Individualized prognostic models abound in clinical biomedicine. They are used to make predictions of the future, derived from individual patient characteristics, and will play increasingly important roles in the move towards per- sonalized medicine. They can be used in the settings of early detection and screening, or after a cancer diagnosis to help decide on treatment, or after treatment to monitor for progression and recurrence. While some models are well established, they likely have the potential to be improved through the use of additional variables. Larger and better quality training datasets and improved statistical models and methods will improve their accuracy, but the potential for largest improvement is through new biomarkers. Since cancer is a heterogenous disease with multifactorial etiology, many clinical and molecular factors will likely aid in predicting the future for a patient, and would be candidates for inclusion in a new model. The challenge we will address in this research is how to de- velop a new model that both includes the new biomarkers and makes use of the knowledge implicit in the existing models, when the datasets that are available containing the new biomarkers are only of modest size. To develop a new model from a new dataset of modest size that contains the new biomarkers, the typical approach will be to analyze these data, as a separate entity, and build a model based on that analysis. However, this approach does not utilize the external information from an established model. Such external information will often be available, however it may come in the form of regression coef?cients, odds ratios or other summary statistics for a subset of the variables, or in the form of a prediction from an online calculator. We will consider a variety of statistical methods for incorporating the external information. The methods we propose to develop are motivated by speci?c head and neck cancer and prostate cancer stud- ies, but have much broader applicability to other cancers and other diseases. In the head and neck study the additional new biomarkers to be incorporated in to the prediction models are HPV status and other molecular biomarkers. For the prostate cancer risk prediction model the new bimarkers are based on proteins measured from urine. The research is separated into three speci?c aims. The ?rst aim considers the situation in which there is a modest sized new dataset, that includes a new biomarker, and there is an existing prediction model, that does not include this new biomarker. The external information comes in the form of estimates and standard errors of regression parameters from an established prediction model based on a subset of the predictors. We propose a number of different frequentist and Bayesian methods, in which the information on the lower dimensional parameter space is used via inequality constraints and Lagrange multipliers, through prior distributions and through a novel transformation approach. The properties of the approaches will be compared in the situation of continuous and binary response variables. In the second aim the external information comes in the form of a prediction from one or more calculators, and speci?cally the predictions for each individual in our own data are used. We include in this aim consideration of the situation where there are multiple established prediction models and where the outcome variable is the survival time. We consider different possible methodological approaches, one is an adaptation of the methods in the ?rst aim, a second very general method is to incorporate synthetic data generated from the existing models and a third general method uses weights that enable the new biomarker to have a stronger role for observations that were were not predicted well by the existing models. In the third aim we consider the situation where there may be a panel of new biomarkers, and there is also knowledge about the unadjusted association between each new biomarker and the outcome variable, as might be available from a genome-wide association study. A novel nonparametric Bayes approach is proposed to solve this problem.
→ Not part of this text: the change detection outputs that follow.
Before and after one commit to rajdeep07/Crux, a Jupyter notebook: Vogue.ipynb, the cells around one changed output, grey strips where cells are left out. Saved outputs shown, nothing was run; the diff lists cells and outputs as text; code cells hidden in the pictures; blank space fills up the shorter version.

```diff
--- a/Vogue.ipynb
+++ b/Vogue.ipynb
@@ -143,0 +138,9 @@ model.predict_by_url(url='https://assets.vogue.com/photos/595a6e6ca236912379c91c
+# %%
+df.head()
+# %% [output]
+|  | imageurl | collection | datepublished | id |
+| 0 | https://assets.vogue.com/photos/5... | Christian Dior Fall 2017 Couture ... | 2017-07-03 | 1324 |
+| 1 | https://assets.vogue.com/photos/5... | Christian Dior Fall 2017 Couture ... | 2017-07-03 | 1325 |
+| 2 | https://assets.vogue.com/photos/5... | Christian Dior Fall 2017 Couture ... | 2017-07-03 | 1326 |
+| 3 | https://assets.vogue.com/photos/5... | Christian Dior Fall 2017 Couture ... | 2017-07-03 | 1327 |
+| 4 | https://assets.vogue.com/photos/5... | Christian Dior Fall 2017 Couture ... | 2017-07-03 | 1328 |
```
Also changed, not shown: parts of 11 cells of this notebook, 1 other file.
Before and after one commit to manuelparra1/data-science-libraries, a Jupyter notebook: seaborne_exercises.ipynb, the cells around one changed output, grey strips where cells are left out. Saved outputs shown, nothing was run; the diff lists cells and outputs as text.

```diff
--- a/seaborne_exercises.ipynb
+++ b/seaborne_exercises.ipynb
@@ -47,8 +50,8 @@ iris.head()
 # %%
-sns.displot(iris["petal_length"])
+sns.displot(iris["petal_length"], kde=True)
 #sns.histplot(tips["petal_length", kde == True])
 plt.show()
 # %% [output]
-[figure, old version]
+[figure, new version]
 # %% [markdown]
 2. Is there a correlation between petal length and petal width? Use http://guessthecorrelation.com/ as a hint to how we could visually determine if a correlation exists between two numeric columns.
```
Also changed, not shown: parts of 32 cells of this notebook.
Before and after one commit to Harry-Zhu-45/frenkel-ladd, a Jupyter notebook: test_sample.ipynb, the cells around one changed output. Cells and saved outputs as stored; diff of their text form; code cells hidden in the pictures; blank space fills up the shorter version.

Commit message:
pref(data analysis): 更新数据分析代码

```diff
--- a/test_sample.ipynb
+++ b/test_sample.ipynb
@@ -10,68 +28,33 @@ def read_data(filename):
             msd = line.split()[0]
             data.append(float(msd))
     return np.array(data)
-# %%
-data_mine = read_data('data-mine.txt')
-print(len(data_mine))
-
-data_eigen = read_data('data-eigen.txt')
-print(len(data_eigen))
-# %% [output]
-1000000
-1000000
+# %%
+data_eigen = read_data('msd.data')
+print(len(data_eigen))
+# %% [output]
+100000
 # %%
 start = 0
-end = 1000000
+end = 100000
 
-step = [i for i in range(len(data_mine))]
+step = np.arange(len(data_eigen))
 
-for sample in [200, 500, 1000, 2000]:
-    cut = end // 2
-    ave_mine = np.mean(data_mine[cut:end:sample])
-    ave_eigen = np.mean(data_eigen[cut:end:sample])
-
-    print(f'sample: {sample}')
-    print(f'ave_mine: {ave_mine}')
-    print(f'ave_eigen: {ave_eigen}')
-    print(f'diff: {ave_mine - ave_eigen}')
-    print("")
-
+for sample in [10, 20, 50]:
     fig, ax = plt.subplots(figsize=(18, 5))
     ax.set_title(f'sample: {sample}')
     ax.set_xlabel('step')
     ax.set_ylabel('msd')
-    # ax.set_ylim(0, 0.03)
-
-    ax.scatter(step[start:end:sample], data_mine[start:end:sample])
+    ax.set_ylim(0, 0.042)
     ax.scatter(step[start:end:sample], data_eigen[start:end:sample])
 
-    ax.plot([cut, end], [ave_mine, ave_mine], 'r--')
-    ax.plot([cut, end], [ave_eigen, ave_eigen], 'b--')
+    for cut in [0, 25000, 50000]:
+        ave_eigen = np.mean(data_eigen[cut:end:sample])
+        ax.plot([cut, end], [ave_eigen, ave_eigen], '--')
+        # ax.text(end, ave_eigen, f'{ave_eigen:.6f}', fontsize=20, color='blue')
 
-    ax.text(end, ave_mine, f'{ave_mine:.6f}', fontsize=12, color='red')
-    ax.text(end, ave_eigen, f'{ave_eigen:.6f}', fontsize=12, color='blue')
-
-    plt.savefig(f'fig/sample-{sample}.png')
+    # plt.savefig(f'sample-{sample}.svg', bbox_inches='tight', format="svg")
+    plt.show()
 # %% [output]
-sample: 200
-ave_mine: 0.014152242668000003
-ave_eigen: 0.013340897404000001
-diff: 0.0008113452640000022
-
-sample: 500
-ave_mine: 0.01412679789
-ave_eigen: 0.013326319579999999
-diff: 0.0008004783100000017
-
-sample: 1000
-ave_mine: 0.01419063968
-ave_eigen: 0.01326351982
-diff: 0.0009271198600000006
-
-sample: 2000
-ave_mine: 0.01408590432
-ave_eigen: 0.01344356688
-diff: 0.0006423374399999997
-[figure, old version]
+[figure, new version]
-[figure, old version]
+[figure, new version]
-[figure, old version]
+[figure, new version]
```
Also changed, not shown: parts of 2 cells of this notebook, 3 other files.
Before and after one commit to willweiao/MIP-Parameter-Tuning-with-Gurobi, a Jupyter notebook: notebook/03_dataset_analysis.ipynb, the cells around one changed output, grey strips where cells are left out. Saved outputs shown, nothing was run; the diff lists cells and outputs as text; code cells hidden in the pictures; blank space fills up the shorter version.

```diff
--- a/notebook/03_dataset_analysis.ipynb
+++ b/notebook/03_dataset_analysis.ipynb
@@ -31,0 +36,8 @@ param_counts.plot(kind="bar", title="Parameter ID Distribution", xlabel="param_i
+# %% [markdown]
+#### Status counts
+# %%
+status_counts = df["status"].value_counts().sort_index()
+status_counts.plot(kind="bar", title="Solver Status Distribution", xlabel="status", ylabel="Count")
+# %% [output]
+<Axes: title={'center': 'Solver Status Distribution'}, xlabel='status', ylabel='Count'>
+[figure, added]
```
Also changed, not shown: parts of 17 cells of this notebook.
Public Health Relevance

Individualized prognostic models and risk calculators have increasing importance in personalized medicine. There are many such established models that use standard variables as inputs. An open question is how can new and important biomarkers be included as additional inputs in a new prognostic model, derived from a possibly small or modest sized dataset, while also using the established model. When there are many prognostic models for a particular situation, an open question is how can all the predictions from the existing models be combined to lead to a single improved model that includes the new biomarkers. We will perform statistical research to address these open questions. The research will be evaluated for prognosis in head and neck cancer and early detection of prostate cancer, and will be applicable to other cancers and other diseases.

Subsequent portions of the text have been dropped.